DIRECTIONS FOR THIS TASK:
Below are the records. How many of their lines contain "thumbnail"? Give only the number.

MATERIAL PROVIDED:
◆ ◆ ◆ ◆ ◆
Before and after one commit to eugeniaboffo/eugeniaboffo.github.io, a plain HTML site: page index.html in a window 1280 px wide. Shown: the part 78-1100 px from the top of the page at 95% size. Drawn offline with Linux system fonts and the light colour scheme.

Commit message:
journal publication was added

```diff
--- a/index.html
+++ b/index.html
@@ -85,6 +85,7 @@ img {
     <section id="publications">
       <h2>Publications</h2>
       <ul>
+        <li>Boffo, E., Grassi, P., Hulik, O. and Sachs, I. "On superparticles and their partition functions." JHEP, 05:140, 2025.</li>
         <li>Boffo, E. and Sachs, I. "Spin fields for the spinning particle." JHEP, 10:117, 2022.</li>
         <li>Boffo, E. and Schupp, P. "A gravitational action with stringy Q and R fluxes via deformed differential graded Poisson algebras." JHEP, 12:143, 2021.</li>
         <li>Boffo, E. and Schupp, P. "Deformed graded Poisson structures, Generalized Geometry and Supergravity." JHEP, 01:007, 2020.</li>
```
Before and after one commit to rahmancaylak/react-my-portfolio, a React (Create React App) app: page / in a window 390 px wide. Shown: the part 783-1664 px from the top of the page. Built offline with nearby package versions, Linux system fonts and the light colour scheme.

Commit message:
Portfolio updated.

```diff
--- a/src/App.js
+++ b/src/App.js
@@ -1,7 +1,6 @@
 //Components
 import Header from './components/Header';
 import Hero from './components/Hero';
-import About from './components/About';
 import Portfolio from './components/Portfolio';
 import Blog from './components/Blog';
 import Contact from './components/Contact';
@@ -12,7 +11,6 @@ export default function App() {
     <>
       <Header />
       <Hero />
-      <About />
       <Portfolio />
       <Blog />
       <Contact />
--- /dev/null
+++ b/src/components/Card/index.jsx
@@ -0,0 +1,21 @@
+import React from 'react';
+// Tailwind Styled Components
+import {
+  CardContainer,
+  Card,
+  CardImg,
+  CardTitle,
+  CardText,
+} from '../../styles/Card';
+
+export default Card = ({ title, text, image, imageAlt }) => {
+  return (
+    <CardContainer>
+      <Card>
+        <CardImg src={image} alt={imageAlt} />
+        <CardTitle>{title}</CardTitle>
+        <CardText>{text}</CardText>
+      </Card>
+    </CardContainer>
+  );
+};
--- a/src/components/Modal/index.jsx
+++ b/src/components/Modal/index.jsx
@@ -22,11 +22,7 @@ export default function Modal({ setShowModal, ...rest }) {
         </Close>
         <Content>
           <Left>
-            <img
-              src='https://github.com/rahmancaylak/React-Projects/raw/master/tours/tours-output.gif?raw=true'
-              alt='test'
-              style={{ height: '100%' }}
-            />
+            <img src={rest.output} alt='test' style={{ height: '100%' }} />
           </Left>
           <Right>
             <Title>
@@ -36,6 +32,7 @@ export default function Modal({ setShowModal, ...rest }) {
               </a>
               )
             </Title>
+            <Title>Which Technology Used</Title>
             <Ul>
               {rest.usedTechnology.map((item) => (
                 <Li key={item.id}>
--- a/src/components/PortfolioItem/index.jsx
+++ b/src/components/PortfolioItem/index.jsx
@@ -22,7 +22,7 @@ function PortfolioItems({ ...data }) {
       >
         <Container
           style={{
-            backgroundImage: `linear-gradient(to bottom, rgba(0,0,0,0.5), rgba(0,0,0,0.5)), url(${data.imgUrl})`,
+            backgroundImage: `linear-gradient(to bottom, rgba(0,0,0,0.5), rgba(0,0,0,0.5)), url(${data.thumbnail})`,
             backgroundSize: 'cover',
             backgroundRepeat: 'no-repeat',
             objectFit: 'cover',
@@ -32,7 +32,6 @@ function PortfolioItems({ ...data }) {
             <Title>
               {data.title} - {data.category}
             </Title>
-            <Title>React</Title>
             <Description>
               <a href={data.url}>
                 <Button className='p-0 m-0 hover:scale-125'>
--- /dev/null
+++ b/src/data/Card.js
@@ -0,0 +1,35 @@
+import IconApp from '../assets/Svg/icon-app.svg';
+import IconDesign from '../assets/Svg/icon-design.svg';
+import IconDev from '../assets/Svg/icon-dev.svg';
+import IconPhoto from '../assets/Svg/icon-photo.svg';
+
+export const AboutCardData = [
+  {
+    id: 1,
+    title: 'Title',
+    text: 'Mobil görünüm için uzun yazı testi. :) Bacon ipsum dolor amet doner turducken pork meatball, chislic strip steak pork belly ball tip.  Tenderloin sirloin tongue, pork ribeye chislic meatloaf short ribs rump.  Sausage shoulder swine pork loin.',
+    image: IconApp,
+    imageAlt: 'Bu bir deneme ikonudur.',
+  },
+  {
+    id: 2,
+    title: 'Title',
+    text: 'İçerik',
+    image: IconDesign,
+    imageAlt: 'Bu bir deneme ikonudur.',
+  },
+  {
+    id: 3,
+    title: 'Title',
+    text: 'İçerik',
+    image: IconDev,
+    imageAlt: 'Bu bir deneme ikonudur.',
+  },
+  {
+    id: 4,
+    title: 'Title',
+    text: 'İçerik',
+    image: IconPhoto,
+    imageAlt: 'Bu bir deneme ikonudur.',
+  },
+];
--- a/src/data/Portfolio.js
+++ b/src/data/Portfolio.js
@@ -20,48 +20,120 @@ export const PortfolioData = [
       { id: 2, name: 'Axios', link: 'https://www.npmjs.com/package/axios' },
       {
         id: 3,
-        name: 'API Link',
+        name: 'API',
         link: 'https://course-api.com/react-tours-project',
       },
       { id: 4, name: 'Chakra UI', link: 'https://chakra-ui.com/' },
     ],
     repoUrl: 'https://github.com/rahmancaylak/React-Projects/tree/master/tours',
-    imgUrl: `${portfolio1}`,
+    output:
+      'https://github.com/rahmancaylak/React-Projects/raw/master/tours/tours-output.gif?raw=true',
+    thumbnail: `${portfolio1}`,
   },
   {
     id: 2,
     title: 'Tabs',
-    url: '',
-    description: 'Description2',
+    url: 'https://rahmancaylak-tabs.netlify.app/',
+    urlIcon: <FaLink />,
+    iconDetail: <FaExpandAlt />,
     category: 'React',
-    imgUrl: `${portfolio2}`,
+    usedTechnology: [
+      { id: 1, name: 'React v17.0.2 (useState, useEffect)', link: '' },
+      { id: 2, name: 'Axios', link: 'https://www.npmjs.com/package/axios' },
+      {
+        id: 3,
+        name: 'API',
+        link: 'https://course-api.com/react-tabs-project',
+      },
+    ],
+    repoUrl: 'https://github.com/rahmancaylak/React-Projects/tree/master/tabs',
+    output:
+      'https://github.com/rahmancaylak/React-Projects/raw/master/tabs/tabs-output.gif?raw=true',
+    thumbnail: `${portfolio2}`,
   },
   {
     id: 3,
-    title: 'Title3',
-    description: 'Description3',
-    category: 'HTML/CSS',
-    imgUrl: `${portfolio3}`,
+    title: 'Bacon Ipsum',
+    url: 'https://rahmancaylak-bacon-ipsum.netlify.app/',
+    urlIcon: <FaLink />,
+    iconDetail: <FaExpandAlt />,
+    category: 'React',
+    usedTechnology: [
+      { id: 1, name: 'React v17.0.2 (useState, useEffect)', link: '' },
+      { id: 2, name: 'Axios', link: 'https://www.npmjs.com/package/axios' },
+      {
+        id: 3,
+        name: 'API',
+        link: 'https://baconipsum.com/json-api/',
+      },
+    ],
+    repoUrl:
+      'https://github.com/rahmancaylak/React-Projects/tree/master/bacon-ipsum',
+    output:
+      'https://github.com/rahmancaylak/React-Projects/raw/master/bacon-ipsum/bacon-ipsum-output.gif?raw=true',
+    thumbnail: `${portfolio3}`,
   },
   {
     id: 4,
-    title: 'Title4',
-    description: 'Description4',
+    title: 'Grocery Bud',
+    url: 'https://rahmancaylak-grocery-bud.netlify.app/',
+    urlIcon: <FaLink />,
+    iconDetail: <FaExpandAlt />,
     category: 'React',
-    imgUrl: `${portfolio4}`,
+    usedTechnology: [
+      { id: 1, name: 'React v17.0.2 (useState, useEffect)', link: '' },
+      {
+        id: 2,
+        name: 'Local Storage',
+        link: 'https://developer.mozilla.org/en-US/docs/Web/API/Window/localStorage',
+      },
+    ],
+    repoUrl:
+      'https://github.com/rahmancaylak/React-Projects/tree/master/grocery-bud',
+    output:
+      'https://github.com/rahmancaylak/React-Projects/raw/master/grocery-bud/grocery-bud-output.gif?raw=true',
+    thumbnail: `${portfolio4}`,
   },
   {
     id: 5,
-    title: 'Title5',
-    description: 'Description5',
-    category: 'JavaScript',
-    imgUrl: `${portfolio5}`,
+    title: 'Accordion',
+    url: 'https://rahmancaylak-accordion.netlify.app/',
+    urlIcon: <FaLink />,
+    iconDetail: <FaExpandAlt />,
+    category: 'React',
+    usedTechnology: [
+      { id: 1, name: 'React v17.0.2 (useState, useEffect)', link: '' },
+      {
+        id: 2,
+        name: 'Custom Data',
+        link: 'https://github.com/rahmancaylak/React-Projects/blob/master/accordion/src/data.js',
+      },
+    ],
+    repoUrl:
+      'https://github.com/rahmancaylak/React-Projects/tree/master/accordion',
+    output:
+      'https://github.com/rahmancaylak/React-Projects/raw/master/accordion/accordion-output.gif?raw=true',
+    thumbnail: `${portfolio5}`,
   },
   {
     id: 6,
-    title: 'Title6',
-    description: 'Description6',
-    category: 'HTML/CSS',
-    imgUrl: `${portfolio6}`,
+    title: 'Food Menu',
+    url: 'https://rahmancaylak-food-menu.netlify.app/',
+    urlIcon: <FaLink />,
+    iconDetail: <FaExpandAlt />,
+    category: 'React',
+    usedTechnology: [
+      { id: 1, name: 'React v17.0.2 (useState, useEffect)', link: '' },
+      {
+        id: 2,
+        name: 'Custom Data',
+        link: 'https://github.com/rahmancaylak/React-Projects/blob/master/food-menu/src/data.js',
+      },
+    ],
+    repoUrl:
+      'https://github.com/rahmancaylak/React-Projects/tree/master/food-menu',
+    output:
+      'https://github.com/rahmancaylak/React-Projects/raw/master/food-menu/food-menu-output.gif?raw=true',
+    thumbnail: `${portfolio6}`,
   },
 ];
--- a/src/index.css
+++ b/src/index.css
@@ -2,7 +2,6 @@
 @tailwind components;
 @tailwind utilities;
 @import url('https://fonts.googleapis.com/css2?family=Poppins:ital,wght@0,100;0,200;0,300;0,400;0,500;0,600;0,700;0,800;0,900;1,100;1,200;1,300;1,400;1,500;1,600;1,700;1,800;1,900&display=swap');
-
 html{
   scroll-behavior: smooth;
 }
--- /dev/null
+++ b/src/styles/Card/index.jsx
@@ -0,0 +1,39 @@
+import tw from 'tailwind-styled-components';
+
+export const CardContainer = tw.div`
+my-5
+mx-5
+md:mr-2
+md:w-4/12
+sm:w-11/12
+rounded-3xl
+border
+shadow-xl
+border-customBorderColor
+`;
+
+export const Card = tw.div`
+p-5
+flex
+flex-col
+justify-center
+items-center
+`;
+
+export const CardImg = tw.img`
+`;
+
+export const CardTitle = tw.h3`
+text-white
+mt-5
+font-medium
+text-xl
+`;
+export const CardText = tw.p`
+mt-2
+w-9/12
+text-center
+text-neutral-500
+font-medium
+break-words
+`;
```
◆ ◆ ◆ ◆ ◆
SOLVED PROBLEM:
7